smile with central diastema

Freehand Diastema Closure

This patient was unhappy about the diastema present between his central incisors and wanted an improvement. Whitening was presented as an option, but patient was happy with the color of his teeth.

diastema between central incisors

Fig.1

Pre-operative condition.

rubber dam isolation with diastema

Fig.2

Rubber dam isolation is ideal in cases of diastema closure because not only it provides absolute isolation, but it retract the gingiva, allowing access for the creation of an ideal emergence profile.

air abrasion of proximal area

Fig.3

Air-abrasion with aluminum oxide particles allows to obtain a clean surface, which is a pre-requisite for good adhesion.

etching with orthophosphoric acid

Fig.4

Etching of the enamel with orthophosphoric acid.

bonding on enamel with brush

Fig.5

A Universal adhesive is applied, the solvent is evaporated and light cured for 10 seconds (1,000mw/cm2).

freehand modeling for diastema closure

Fig.6

The diastema is closed with three increments.
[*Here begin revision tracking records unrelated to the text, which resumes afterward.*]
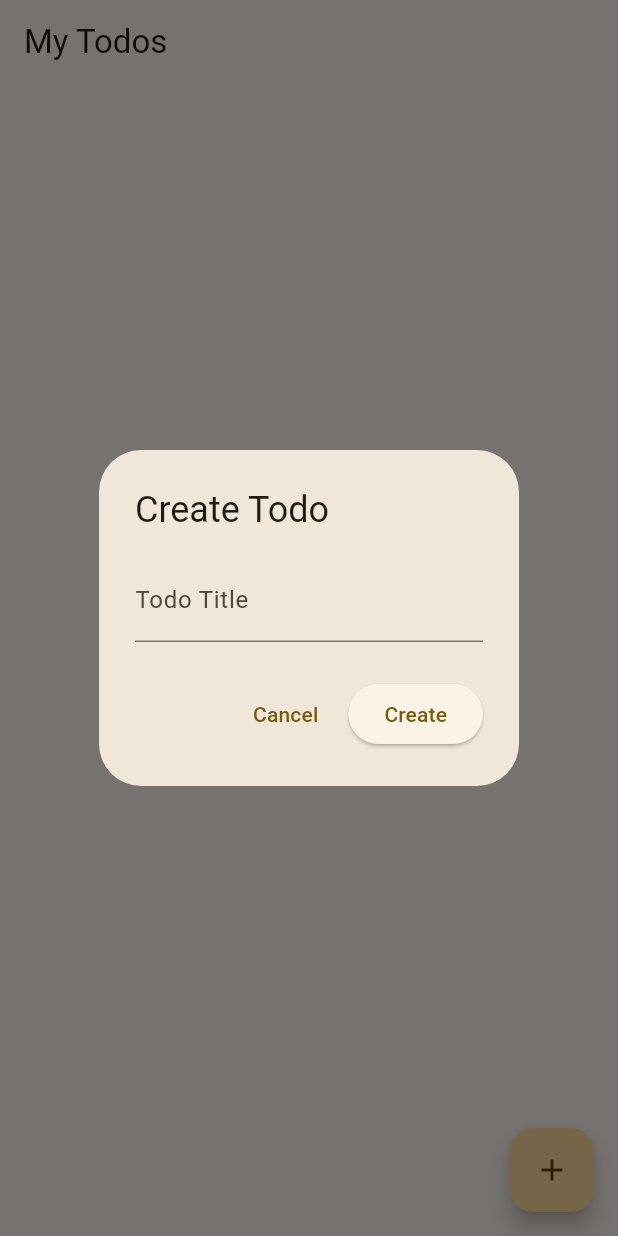
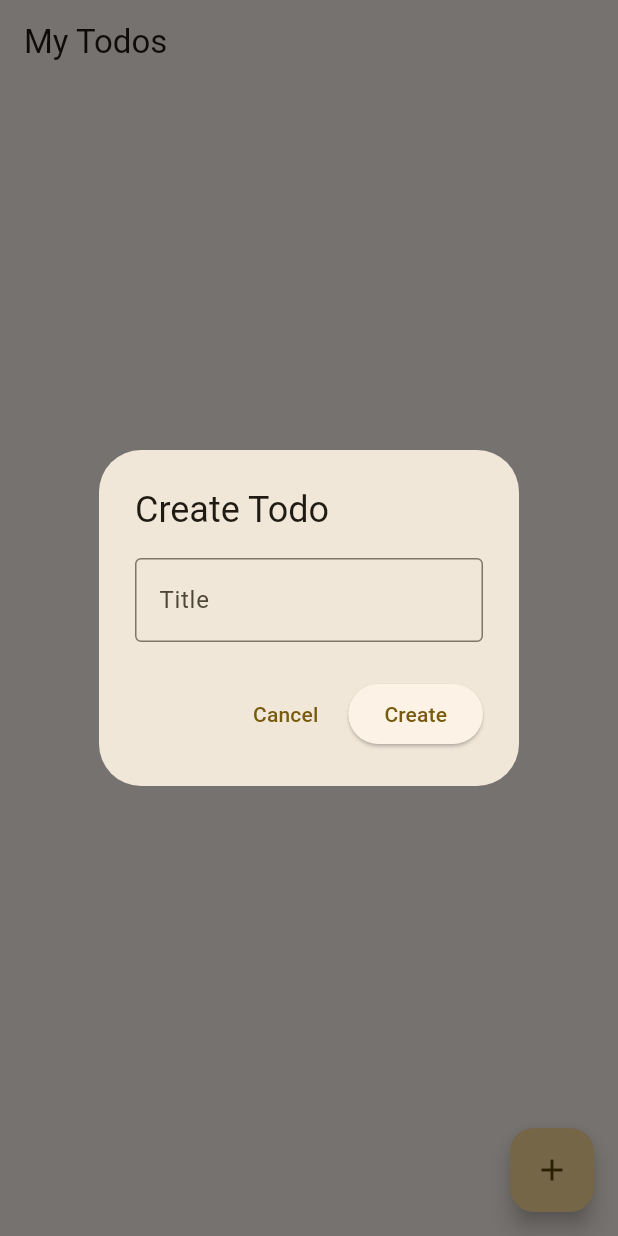
Before and after one commit to BotsheloRamela/Flutter-Todo-Bloc, a Flutter app: the screen it shows after launch, after a tap on the "add" icon, on a phone screen of 412 x 824 dp. Run offline on Flutter 3.47's test engine with Material 3 defaults, Android fonts, the phone set to English and light mode, and no system bars; our stand-ins replace equatable, floor, flutter_bloc, logger, sqflite; accounts and stored records are empty; generated files the repository leaves out were written again.

Commit message:
feat: Add validation to todo dialog

```diff
--- a/lib/presentation/widgets/todo_dialog.dart
+++ b/lib/presentation/widgets/todo_dialog.dart
@@ -8,14 +8,28 @@ void todoDialog({
 }) {
   final TextEditingController titleController = TextEditingController(text: todo?.title ?? '');
   final bool isEditing = todo != null;
+  final formKey = GlobalKey<FormState>();
 
   showDialog(
     context: context,
     builder: (BuildContext context) => AlertDialog(
         title: Text(isEditing ? 'Edit Todo' : 'Create Todo'),
-        content: TextField(
-          controller: titleController,
-          decoration: const InputDecoration(labelText: 'Todo Title'),
+        content: Form(
+          key: formKey,
+          child: TextFormField(
+            controller: titleController,
+            decoration: const InputDecoration(
+              labelText: 'Title',
+              hintText: 'Enter a title',
+              border: OutlineInputBorder(),
+            ),
+            validator: (value) {
+              if (value == null || value.trim().isEmpty) {
+                return 'Please enter a title';
+              }
+              return null;
+            },
+          ),
         ),
         actions: [
           TextButton(
@@ -24,8 +38,10 @@ void todoDialog({
           ),
           ElevatedButton(
             onPressed: () {
-              onSave(titleController.text);
-              Navigator.of(context).pop();
+              if (formKey.currentState!.validate()) {
+                onSave(titleController.text.trim());
+                Navigator.of(context).pop();
+              }
             },
             child: Text(isEditing ? 'Update' : 'Create'),
           ),
```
The first tooth build up is shaped with one increment. This increment wraps around the proximal surface and fills half of the diastema. A thin bladed instrument is used to smooth and blend the increment on the buccal.

thin spatula to model composite resin

Fig.7

The thin bladed instrument is used to push the resin composite inter-proximally and palatally.

compobrush to smooth composite surface

Fig.8

A flat brush is used to smooth the surface, which facilitates contouring and polishing later on. This increment is polymerized 20 seconds from the facial, and 20 seconds from the palatal aspect.

teflon tape on central incisor

Fig.9

Teflon tape is applied to the increment to prevent adhesion while building up the proximal on tooth 21.

spatula for composite modeling

Fig.10

The second portion of the diastema closure is done in two increments. The first increment, the facial increment is placed and it is only building the facial half. Proper contour and smoothness is achieved with an instrument and a brush. This increment also crates the proximal contact.

rough composite restorations on central incisors

Fig.11

Facial increment after polymerization and the polytetrafluoroethylene film tape removed.

mylar strip between central incisors

Fig.12

A mylar strip is placed to help contouring the second increment on tooth 21, the palatal increment.

packing composite in palatal incisor

Fig.13

A small amount of composite resin is placed in the palatal aspect and pushed into place with an instrument.

pulling mylar transparent matrix

Fig.14

The matrix is slightly pulled facially and the matrix closed, and the increment polymerized for 20 seconds.

finished but rough and opaque composite restoration

Fig.15

Restorations are built on both central incisors so we could proceed to finishing and polishing.

pop on solfe disc for composite finishing

Fig.16

Contouring and polishing with diamond burs and aluminum oxide discs is obtained.

texturing of the composite surface with diamond bur

Fig.17

Surface characterization is performed using a fine diamond.

finishing strip to polish composite

Fig.18

Interproximal finishing is achieved by finishing strips.

silicone cup with diamond paste

Fig.19

Final gloss is obtained with diamond impregnated rubber cups.

final picture of diastema closed with direct composite restorations

Fig.20

Final result of direct composite diastema closure.

final smile after diastema restoration

Fig.21

Smile of final result with the diastema closed.

Conclusions

The use of direct resin composite restorations allow for
1) minimally invasive dentistry by preserving enamel
2) highly esthetic restorations that satisfy even the more demanding patient

Bibliography

1. Fahl N. Step-by-Step Approaches for Anterior Direct Restorative Challenge. Journal of Cosmetic Dentistry 26(4), 42-55. 2011.

2. Paolone G. Direct composite restorations in anterior teeth. Managing symmetry in central incisors. The Int J of Esthet Dent. 9(1) 12-25, 2014.

3. Vargas M. A step-by-step approach to a diastema closure – a dual-purpose technique that manages black triangles. International Dentistry 1(3) 60-61, 2011.